Virtually every business owner makes use of delivery services in their
operations. For some companies, reliable, timely deliveries of parcels,
letters, and documents are an essential element of their overall business
practices. For others, delivery services are needed only occasionally to
distribute contracts, business proposals, financial records, and other
At one time, the United States Postal Service provided virtually all mail
and package delivery in the United States. But today's business
owner has a number of choices when it comes to delivery/courier services.
These choices range from major international carriers such as Federal
Express, Airborne Express, DHL Worldwide Express, the United Parcel
Service, and the aforementioned U.S. Postal Service to companies that
provide regional services. Moreover, these options are relatively
inexpensive, due to the fierce competition that characterizes the
industry. As a matter of fact, delivery services have become so
competitive that overnight and same day delivery services have been the
norm for many business operations since the mid-1990s. As one United
Parcel Service executive told
"It's no longer an issue of overnight, but rather what time
of day." Indeed, all of the major players in the delivery industry
offer some type of same-day delivery program.
As competition for delivery dollars has increased, so have the
technological advances and innovations offered by delivery companies.
These technological innovations are apparent in all facets of company
operations, from the sophisticated operational equipment used to separate
and track parcels to customer service operations that enable clients to
utilize new technologies to monitor the location and status of every
WEIGHING DELIVERY OPTIONS
When selecting a delivery carrier, business experts urge companies to
consider a wide range of factors. "Shippers should look closely
at what each parcel carrier can offer and decide how much real value
each service brings to the shipper's business," said
Dwight Sigworth in
Air Cargo World.
"For the shipper, that also means taking a close look at your
own business and deciding what your needs are. Only then can you make
the crucial link between your bottom line and the services that are
available." Specific considerations in this regard include the
Are there alternative means of transporting the materials without
incurring the expense of a delivery service?
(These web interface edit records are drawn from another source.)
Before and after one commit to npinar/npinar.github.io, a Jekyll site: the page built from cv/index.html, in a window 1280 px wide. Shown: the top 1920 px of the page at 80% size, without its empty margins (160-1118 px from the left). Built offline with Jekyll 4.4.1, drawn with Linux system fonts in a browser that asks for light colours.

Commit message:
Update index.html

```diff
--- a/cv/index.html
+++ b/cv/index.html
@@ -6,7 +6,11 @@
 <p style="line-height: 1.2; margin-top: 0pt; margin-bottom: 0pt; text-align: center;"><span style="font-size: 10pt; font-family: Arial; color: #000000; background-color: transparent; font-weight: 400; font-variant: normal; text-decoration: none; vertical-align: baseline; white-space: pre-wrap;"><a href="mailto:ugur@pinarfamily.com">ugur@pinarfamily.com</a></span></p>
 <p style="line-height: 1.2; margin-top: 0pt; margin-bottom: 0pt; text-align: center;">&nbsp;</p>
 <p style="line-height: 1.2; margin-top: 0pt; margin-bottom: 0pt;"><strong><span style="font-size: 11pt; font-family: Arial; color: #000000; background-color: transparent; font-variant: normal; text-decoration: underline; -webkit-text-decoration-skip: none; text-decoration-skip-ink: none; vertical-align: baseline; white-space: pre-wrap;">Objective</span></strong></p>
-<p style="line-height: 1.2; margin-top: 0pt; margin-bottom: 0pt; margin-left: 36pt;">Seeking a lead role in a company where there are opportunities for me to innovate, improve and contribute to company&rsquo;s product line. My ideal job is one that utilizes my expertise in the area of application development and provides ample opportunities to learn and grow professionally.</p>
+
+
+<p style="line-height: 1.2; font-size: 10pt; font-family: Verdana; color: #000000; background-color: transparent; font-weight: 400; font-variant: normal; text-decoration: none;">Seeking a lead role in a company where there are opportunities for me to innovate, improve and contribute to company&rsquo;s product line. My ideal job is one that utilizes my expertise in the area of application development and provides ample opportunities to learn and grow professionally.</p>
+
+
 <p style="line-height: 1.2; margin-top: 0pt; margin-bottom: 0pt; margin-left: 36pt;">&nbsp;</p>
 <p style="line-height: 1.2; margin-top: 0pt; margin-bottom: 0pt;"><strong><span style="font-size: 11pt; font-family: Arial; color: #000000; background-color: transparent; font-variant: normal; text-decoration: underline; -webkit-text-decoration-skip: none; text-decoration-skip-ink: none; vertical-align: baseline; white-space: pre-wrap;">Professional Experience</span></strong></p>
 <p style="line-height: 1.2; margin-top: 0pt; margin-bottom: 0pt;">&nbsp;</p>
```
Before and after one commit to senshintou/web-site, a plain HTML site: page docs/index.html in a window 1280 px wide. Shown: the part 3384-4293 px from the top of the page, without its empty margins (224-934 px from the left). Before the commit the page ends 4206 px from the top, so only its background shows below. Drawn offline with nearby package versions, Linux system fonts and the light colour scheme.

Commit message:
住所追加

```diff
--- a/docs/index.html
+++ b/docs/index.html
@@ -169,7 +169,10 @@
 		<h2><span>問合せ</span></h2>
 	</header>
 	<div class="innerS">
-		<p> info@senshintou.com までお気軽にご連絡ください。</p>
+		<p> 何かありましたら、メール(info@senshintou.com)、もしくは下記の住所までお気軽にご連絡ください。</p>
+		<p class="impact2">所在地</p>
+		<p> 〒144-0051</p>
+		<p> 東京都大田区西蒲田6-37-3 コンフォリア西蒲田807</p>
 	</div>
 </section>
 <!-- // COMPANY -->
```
For example, some documents
can be faxed for a fraction of the cost of physical delivery, and
electronic mail can be used for many corporate communications.
What sort of materials constitute the bulk of your company shipping
needs? "Parcel shipping has an array of special considerations
that are usually not part of the picture in either the document shipping
business or the industrial heavyweight line," pointed out
Sigworth. "Shippers are not going to consolidate overnight
letters, for instance. But the parcels that may weigh as little as five
pounds or 20 to 30 pounds are the target of the package carrying
industry's greatest service and rate incentive programs."
Where does your company send most of its parcels and/or documents?
Shippers who routinely send packages cross-country or overseas generally
make arrangements with services that offer single-zone pricing
structures, but regional shippers can register significant savings by
enlisting in zone-based rate programs.
Does the service offer discounts to companies that drop off parcels at
the carrier site?
Does the service have drop boxes located in convenient locations?
Does the delivery service charge fees based upon package size, in
addition to package weight? This can be an important consideration if
your company's parcels are even of moderate size.
What degree of parcel/document tracking capability does your company
require? Companies that deliver materials to rural/remote locales
typically look to major carriers offering universal coverage. In
addition, businesses that ship time-or content-sensitive materials also
typically enlist the services of companies like UPS or Federal Express,
which can provide clients with detailed information on shipment data.
"Web based tracing and tracking, while still considered a
value-added service among many transportation providers, has become a
standard offering in the package delivery business," wrote Tim
"That has small-package firms rapidly adding new functionality
to their Web sites to put more information in shippers' hands and
to differentiate themselves from their competition."
What value-added services does the delivery company offer, and at what
price? "Major package carriers … act as transportation
companies, freight forwarders, and customs brokers rolled into one,
handling everything from package pick up and delivery to customs
clearance," observed Minahan.
Do you want shipping data integrated into other operational aspects of
your company, such as inventory management? Major carriers offer systems
that can aid clients in this regard, although some experts warn that
such arrangements can tie businesses to one carrier to the exclusion of
Which delivery options are most cost-effective for your company? In
today's fast-paced business environment, overnight delivery is
immensely popular with small and large businesses alike, and same-day
delivery guarantees have proven profitable for many regional carriers.
But many letters and parcels simply do not have to be delivered in such
short time spans. Savvy business owners often look to more economical
two-or three-day delivery plans instead. These options provide shippers
with time-definite guarantees at a fraction of the cost of same-day or
Brown, Ann. "Saving on Next-Day Delivery: The Right Mailing Service
Can Reduce Your Office Expenses."
Coleman, Lisa. "Overnight isn't Fast Enough."
. July 31, 1995.
Minahan, Tim. "Strategy Shift Pushes More Business to Parcel
March 26, 1998.
Rice, Marc. "Competition Fierce in Complex Business of Delivering
May 22, 1995.
Sigworth, Dwight. "How to Choose a Package Carrier."
Air Cargo World.